Dave bassett once held Sheffield United's Christmas party in August in an attempt to trick the players into believing they were heading into the second half of the season, in which they had consistently performed better.
Maybe David Moyes will try something similar next August. This year, he made sensible changes in pre-season, adapted routines, arranged different fixtures, all to shake off Everton's habitual bad start.
As they approached their opening-day fixture at Ewood Park, it seemed to be working. Pre-season, which included a tour of Australia, produced six wins out of seven.
Everyone was fit, a real rarity at Goodison Park in recent seasons. Key player Mikael Arteta had snubbed interest from Arsenal and Manchester City to sign a new deal.
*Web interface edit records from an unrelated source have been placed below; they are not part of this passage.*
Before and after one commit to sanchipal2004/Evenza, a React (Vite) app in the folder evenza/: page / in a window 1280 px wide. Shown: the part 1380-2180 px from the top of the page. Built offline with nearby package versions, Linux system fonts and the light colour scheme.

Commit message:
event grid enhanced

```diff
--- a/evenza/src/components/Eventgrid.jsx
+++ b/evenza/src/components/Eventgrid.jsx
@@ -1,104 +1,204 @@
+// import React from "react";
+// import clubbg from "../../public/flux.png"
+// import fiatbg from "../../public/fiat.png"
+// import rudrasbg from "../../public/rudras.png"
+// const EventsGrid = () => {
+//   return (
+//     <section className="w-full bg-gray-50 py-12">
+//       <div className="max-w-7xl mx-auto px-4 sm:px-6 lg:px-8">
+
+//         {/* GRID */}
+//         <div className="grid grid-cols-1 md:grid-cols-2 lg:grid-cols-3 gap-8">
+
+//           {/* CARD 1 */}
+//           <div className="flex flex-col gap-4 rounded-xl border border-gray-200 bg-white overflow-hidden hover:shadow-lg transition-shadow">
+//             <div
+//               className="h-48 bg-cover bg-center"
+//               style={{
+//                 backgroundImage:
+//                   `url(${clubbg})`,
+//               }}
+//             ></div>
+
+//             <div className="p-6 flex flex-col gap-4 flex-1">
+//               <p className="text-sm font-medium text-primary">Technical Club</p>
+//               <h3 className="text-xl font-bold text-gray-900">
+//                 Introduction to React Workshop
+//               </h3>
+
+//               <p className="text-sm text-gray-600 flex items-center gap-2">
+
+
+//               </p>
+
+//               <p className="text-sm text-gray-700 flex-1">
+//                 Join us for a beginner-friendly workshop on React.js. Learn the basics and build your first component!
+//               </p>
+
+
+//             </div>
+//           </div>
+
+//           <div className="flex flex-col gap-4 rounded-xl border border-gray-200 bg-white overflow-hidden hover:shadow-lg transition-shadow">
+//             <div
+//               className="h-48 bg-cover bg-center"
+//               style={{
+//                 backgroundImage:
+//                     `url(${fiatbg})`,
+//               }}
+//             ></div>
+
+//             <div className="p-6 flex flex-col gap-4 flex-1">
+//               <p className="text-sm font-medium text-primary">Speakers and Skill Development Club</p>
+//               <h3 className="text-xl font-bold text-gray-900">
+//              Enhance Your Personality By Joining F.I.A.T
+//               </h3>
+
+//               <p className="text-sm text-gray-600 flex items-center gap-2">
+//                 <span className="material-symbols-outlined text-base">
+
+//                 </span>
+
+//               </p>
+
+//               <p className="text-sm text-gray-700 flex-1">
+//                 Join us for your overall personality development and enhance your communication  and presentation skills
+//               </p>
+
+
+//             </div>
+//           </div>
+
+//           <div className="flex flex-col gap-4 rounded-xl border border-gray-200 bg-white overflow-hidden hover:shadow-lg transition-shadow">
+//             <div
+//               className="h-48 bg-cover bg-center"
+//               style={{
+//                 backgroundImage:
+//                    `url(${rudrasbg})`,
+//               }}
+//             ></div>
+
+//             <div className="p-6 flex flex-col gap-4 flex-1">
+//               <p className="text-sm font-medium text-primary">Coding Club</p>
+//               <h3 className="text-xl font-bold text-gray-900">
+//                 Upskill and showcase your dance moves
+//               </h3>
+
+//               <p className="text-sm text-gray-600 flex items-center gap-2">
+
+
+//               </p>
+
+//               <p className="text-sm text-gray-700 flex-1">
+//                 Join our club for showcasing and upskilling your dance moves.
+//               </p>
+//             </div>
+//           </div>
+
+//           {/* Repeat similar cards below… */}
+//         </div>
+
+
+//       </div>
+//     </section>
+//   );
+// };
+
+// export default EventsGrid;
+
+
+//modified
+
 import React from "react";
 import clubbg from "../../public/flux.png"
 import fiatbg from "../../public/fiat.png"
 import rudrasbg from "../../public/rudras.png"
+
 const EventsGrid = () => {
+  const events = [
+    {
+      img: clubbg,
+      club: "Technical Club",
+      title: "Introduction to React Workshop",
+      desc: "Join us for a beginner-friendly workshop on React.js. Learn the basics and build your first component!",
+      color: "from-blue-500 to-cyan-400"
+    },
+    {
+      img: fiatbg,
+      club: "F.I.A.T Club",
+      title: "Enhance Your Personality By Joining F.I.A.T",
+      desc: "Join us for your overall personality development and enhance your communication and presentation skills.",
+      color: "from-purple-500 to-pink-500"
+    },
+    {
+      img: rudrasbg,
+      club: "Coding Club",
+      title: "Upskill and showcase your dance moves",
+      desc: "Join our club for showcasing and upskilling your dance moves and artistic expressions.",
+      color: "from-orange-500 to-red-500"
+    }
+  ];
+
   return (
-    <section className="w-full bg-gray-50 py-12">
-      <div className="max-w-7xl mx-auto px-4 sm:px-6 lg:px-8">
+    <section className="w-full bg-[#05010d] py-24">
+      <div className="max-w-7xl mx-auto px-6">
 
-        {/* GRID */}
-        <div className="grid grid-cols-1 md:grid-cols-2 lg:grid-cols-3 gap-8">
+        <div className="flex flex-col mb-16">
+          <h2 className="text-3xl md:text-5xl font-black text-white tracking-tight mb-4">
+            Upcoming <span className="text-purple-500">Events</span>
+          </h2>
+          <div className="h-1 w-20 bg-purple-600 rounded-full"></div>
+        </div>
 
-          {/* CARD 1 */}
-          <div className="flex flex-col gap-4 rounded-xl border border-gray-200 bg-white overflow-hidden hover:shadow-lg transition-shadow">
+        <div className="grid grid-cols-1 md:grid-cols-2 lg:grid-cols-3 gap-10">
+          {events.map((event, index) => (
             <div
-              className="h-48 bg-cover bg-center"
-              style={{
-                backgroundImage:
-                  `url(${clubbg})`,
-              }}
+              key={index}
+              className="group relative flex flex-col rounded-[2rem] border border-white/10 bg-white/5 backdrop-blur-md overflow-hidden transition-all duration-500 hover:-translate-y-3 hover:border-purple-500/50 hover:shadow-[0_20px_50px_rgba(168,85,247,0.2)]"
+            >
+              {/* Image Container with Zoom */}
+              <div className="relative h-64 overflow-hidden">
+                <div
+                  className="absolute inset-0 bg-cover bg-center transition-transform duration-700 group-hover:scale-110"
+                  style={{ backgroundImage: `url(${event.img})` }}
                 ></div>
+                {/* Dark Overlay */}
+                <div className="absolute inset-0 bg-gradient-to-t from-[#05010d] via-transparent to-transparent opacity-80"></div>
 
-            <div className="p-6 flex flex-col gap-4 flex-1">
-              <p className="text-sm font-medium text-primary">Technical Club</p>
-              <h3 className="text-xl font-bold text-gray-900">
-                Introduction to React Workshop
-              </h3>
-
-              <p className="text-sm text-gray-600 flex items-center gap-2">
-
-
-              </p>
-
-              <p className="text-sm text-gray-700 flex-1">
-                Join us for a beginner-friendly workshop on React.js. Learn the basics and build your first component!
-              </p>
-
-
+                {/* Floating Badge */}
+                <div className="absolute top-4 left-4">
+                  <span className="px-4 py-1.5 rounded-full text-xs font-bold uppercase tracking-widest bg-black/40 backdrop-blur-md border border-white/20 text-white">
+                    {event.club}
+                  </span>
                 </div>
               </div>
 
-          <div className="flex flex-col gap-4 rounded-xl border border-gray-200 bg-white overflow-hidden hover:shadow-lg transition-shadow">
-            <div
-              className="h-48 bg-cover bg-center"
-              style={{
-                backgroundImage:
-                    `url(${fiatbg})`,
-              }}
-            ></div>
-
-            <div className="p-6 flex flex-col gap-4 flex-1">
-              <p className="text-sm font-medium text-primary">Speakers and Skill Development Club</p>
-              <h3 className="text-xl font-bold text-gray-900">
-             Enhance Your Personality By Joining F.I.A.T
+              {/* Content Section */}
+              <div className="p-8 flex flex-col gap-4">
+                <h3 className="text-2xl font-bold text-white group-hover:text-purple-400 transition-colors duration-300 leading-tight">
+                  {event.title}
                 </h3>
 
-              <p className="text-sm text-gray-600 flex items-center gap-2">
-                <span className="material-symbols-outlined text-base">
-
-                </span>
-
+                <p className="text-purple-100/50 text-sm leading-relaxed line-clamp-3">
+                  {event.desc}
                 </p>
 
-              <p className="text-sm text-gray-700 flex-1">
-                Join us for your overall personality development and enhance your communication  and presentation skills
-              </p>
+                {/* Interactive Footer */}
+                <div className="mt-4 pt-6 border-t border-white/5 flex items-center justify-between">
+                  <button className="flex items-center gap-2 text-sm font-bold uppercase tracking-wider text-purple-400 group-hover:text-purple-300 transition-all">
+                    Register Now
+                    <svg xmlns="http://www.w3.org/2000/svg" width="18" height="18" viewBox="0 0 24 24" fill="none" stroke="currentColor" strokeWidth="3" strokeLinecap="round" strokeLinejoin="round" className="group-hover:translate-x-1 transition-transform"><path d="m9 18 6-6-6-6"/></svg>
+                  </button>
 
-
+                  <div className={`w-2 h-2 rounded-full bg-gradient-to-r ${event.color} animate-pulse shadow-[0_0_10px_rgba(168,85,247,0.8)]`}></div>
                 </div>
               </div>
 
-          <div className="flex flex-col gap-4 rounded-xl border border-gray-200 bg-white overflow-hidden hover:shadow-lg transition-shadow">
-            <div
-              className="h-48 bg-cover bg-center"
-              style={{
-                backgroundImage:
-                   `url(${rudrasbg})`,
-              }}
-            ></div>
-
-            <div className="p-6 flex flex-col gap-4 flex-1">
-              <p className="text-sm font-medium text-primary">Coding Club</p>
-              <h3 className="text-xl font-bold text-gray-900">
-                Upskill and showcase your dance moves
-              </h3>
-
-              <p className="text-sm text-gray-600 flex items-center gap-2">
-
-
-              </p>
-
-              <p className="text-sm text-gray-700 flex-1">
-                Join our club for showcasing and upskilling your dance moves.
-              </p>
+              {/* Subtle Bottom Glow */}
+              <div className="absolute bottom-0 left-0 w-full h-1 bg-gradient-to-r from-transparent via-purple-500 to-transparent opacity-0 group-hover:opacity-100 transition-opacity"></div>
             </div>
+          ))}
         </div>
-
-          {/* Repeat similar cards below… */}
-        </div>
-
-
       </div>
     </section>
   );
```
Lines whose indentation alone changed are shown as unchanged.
The 'Liverpool Echo' had headlines like 'Arteta: I want to help establish Everton in top four', and 'Nobody's spot is safe in the team now, says Neville'.
Six weeks on and Moyes will, indeed, be agonising over his team selection for the visit to Craven Cottage on Saturday, but only because hardly anyone seems to warrant a place in the starting line-up. Tuesday's Carling Cup defeat at Brentford followed an abysmal start to the Premier League season, which has yielded two points from a possible 15.
It is the fifth time in nine seasons under Moyes that Everton have failed to manage more than a point-a-game from their opening quintet of matches, but none have been as bad as this.
No one is suggesting Moyes will be fired: his achievements over the last eight seasons protect him from suffering the consequences of a bad start and chairman Bill Kenwright is an unabashed fan of the Scot.
Evertonians, already unnerved by his being linked with Aston Villa, are more concerned that he will quit with bookies offering 11/4 that he will have left by the start of next season.
Moyes said he was happy with the team's performance on Tuesday, but that was for public consumption.
Some of the Brentford players thought Everton were complacent and it did seem their superiority in the opening 20 minutes, when the visitors could have scored a hatful, lulled some players into thinking the night was going to be as easy as the 5-1 dispatch of another League One club, Huddersfield, in the previous round.
The big problem, however, was not so much attitude, but the quality of the finishing. That has been the story of Everton's season so far, with the 1-0 defeat at Aston Villa, when Everton forced 18 corners, the prime example.
It is too early to panic, said Neville yesterday, but time for some hard realism.
"There are no excuses. No hiding places. We don't deserve to win these football matches at the moment," Neville said. (© Independent News Service)